What Everyone Made From The Ngmoco-DeNa Deal

Yesterday, Japanese mobile gaming company DeNa announced its acquisition of iPhone gaming startup ngmoco for up to $400 million. (We first reported on the acquisition talks here). The price includes $300 million up front in cash and stock, plus another $100 million earnout if ngmoco hits certain performance milestones. We also reported yesterday that ngmoco’s largest investor, Kleiner Perkins, is set to take “more than $100 million off the table” for its share of the company, assuming the full amount is paid out. Well, it turns out the exact number could be closer to $130 million.

Thanks to financial documents filed by DeNa in Japan, and discovered by Stuart Dredge at Mobile Entertainment, we now know each major shareholder’s stake in the company and how much they will make from the deal. Kleiner owned a third of the company, or 32.7 percent. IVP owned 25 percent, now worth $100 million. Two of the co-founders, CEO Neil Young and chief creative officer Bob Stevenson, each owned 9.5 percent of the company, worth a potential payout of $38 million.

Here is a breakdown, showing a range of how much each stake is worth, using both the $300 million and $400 million purchase prices. (You can never really count on an earnout until it is actually earned):

  • KPCB Holdings (32.72%) = $98M-$130M
  • Institutional Venture Partners (25.31%) = $76M-$101M
  • Norwest Venture Partners (13.46%) = $40M-$54M
  • Neil Young (9.52%) = $28M-$38M
  • Bob Stevenson (9.52%) $28M-$38M
  • Google Ventures (3.65%) = $11M-$14.6M
  • Maples Investments (1.81%) =$5.4M-$7.2M

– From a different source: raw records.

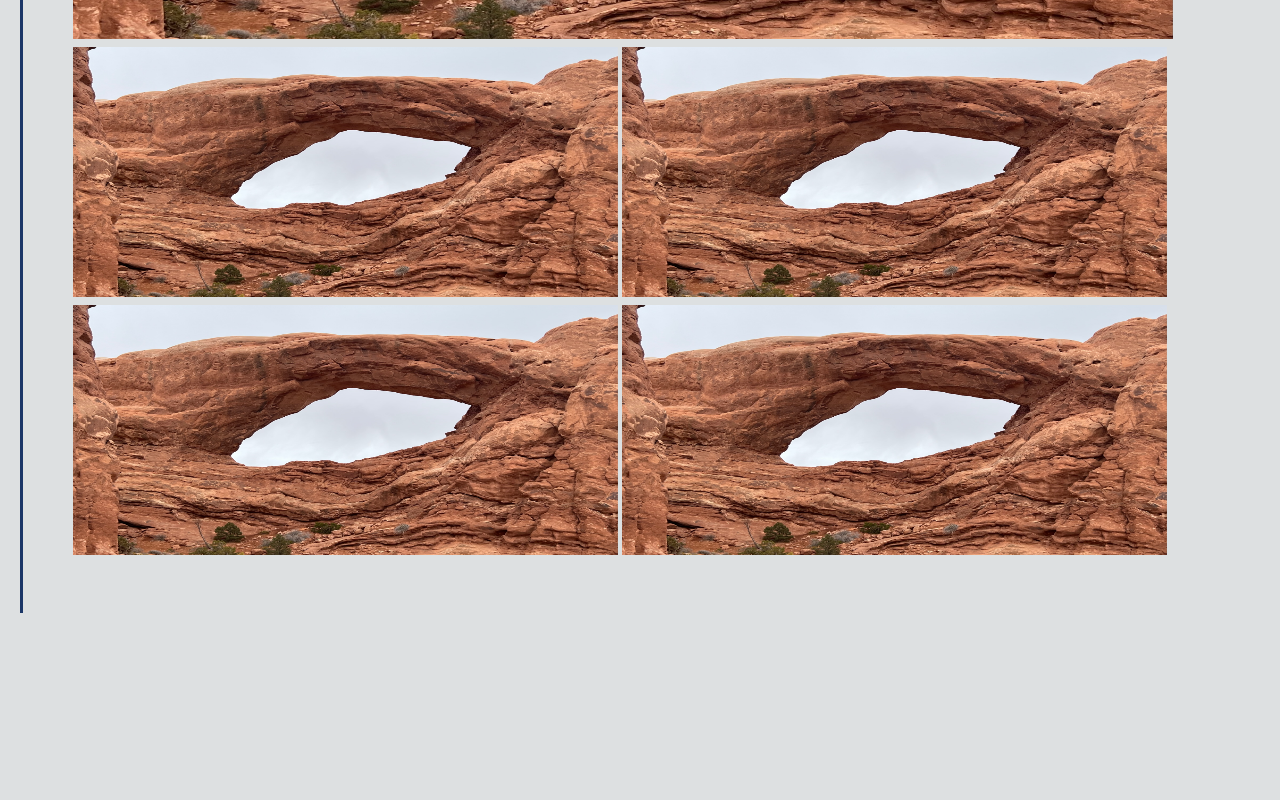
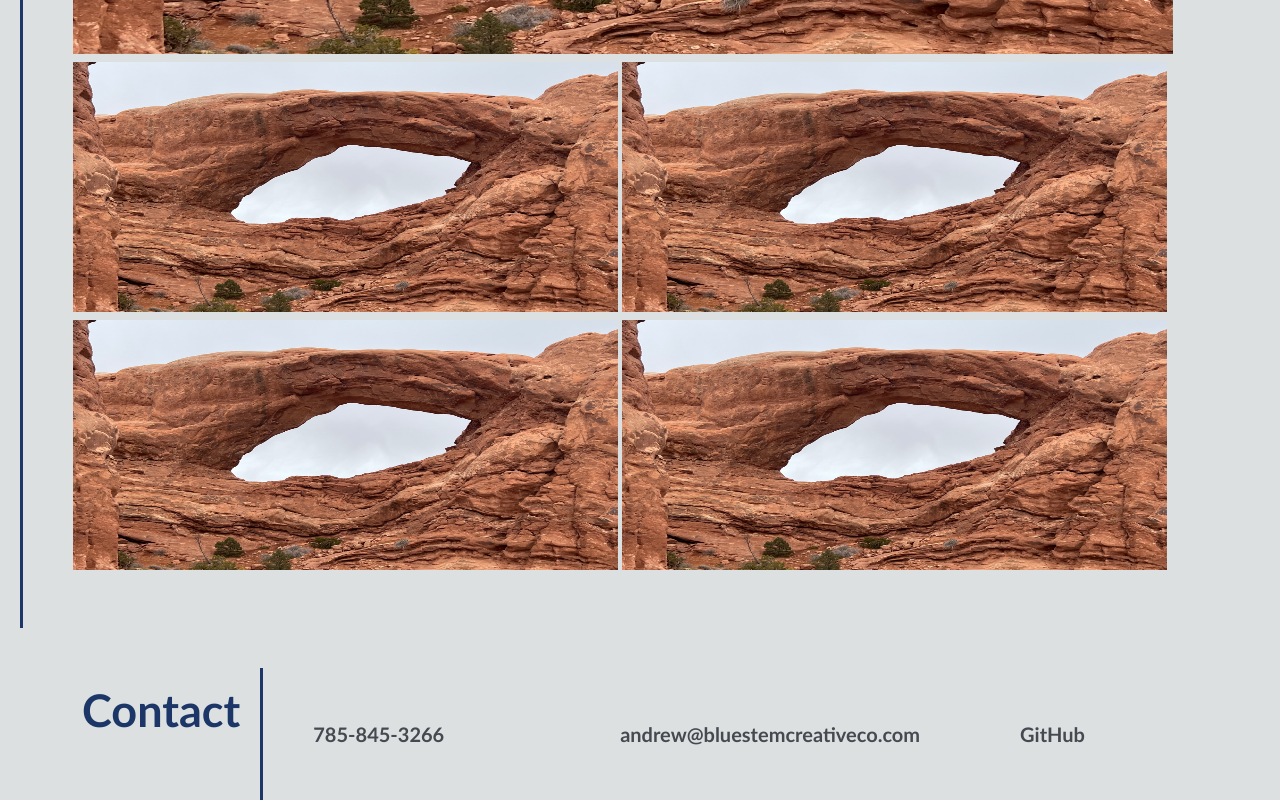
Before and after one commit to adrummer1/AndrewPerkinsPortfolio, a plain HTML site: page index.html in a window 1280 px wide. Shown: the part 1216-2016 px from the top of the page. Before the commit the page ends 1829 px from the top, so only its background shows below. Drawn offline with Linux system fonts and the light colour scheme.

Commit message:
Footer adjustments and links to page anchors.

```diff
--- a/Assets/css/style.css
+++ b/Assets/css/style.css
@@ -27,7 +27,6 @@ body {
 h1,
 h2,
 h3,
-h4,
 h5 {
     margin-bottom: 0.625rem;
     color: var(--dark);
@@ -49,6 +48,7 @@ h3 {
 
 h4 {
     font-size: 2rem;
+    color: var(--mygray)
 }
 
 h5 {
@@ -78,7 +78,7 @@ header nav {
     padding-top: 2rem;
     margin-right: 2rem;
     float: right;
-    font-size: 20px;
+    font-size: 2rem;
 }
 
 header nav ul {
@@ -112,7 +112,7 @@ figure #inner {
     position: absolute;
     width: 35%;
     height: 10%;
-    margin-top: 8%;
+    margin-top: 6%;
     left: 55%;
     padding: 1%;
     color: var(--dark);
@@ -130,7 +130,6 @@ main {
     flex-wrap: wrap;
     flex-direction: row;
     margin: 2rem;
-    height: 25rem;
     margin-bottom: 20px;
 }
 
@@ -148,6 +147,30 @@ main {
 }
 
 footer {
-    position: absolute;
-    bottom: 0;
+    display: flex;
+    flex-wrap: wrap;
+    flex-direction: row;
 }
+
+.columnb1 {
+    flex: 3%;
+    margin: 2rem;
+    height: 20%;
+    text-align: right;
+}
+
+.columnb2 {
+    flex: 10%;
+    padding: 5rem;
+    border-left: .3rem solid var(--dark);
+}
+
+.columnb3 {
+    flex: 10%;
+    padding: 5rem;
+}
+
+.columnb4 {
+    flex: 10%;
+    padding: 5rem;
+}
--- a/index.html
+++ b/index.html
@@ -11,7 +11,7 @@
 
     <body>
         <header>
-            <h1 class="pagetitle">Andrew Perkin's Portfolio</h1>
+            <h1 class="pagetitle">Andrew Perkins Portfolio</h1>
             <nav>
                 <ul>
                     <li>
@@ -36,7 +36,7 @@
 
         <main>
             <section class="row">
-                <div class="columna1">
+                <div class="columna1" id="about-me">
                     <h3>About Me</h3>
                 </div>
                 <div class="columna2">
@@ -44,7 +44,7 @@
                 </div>
             </section>
             <section class="row">
-                <div class="columna1">
+                <div class="columna1" id="work">
                     <h3>Work</h3>
                 </div>
                 <div class="columna2">
@@ -58,11 +58,17 @@
         </main>
 
         <footer>
-            <div class="columnb1">
-                <h3>Contact Me</h3>
+            <div class="columnb1" id="contact-me">
+                <h3>Contact</h3>
                 </div>
             <div class="columnb2">
-                <p>After graduating from the University of Kansas with a B.S. in Strategic Communications, I spent the next 23 rewarding years climbing the ranks in the consumer media industry. During my time in publishing, I had the fortune of taking on (and succeeding at) a number of challenges in a rapidly changing field. Most recently, as a senior level manager for a Kansas-based publisher, I led a team responsible for expanding e-commerce and developing world-class consumer events. As a small business owner on the side, I help clients large and small achieve their objectives with solid, affective website development and digital marketing.</p>
+                <h4>785-845-3266</h4>
+            </div>
+            <div class="columnb3">
+                <h4>andrew@bluestemcreativeco.com</h4>
+            </div>
+            <div class="columnb4">
+                <h4>GitHub</h4>
             </div>
         </footer>
 
```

The document (in Japanese) also listed ngmoco’s sales and losses for 2008 and 2009.  In 2008, sales were $484,000 and it posted a net loss of $2.46 million.  In 2009, sales were only $3.16 million, and losses ballooned to $10.89 million. While the documents don’t go into 2010 revenues, our sources indicate that the company is on a $30 million revenue run rate, which would be 10 times last year’s numbers.

The company’s revenues didn’t really start to take off until it launched its free-to-play strategy using the iPhone’s in-app purchases as its main revenue driver.  The 2009 revenues only represent two months worth of that strategy, and only two game titles. So far this year, it’s launched another 15 Free-2-Play games, which are not counted in its 2009 revenues.

DeNa also released a set of slides in English (embedded below) laying out the strategy behind its purchase. Basically, it will use ngmoco as a way to enter the U.S. market, and much of the acquisition value is more likely tied to its potential for future revenues than as a multiple of current ones.

Update: One thing that appears to be missing from these numbers is the shares held by employees, which throws off all the calculations. A person with direct knowledge of this transaction tells me that employees other than the founders owned a double-digit percentage of shares, which is not reflected in these numbers at all. Putting the relevant table through Google Translate from the Japanese also suggests that employee shares are not being counted here. The table is titled “Major shareholders and shareholding ratio,” but at the bottom it says:

None of capital between
Personnel None

So a key piece of information appears to be missing here.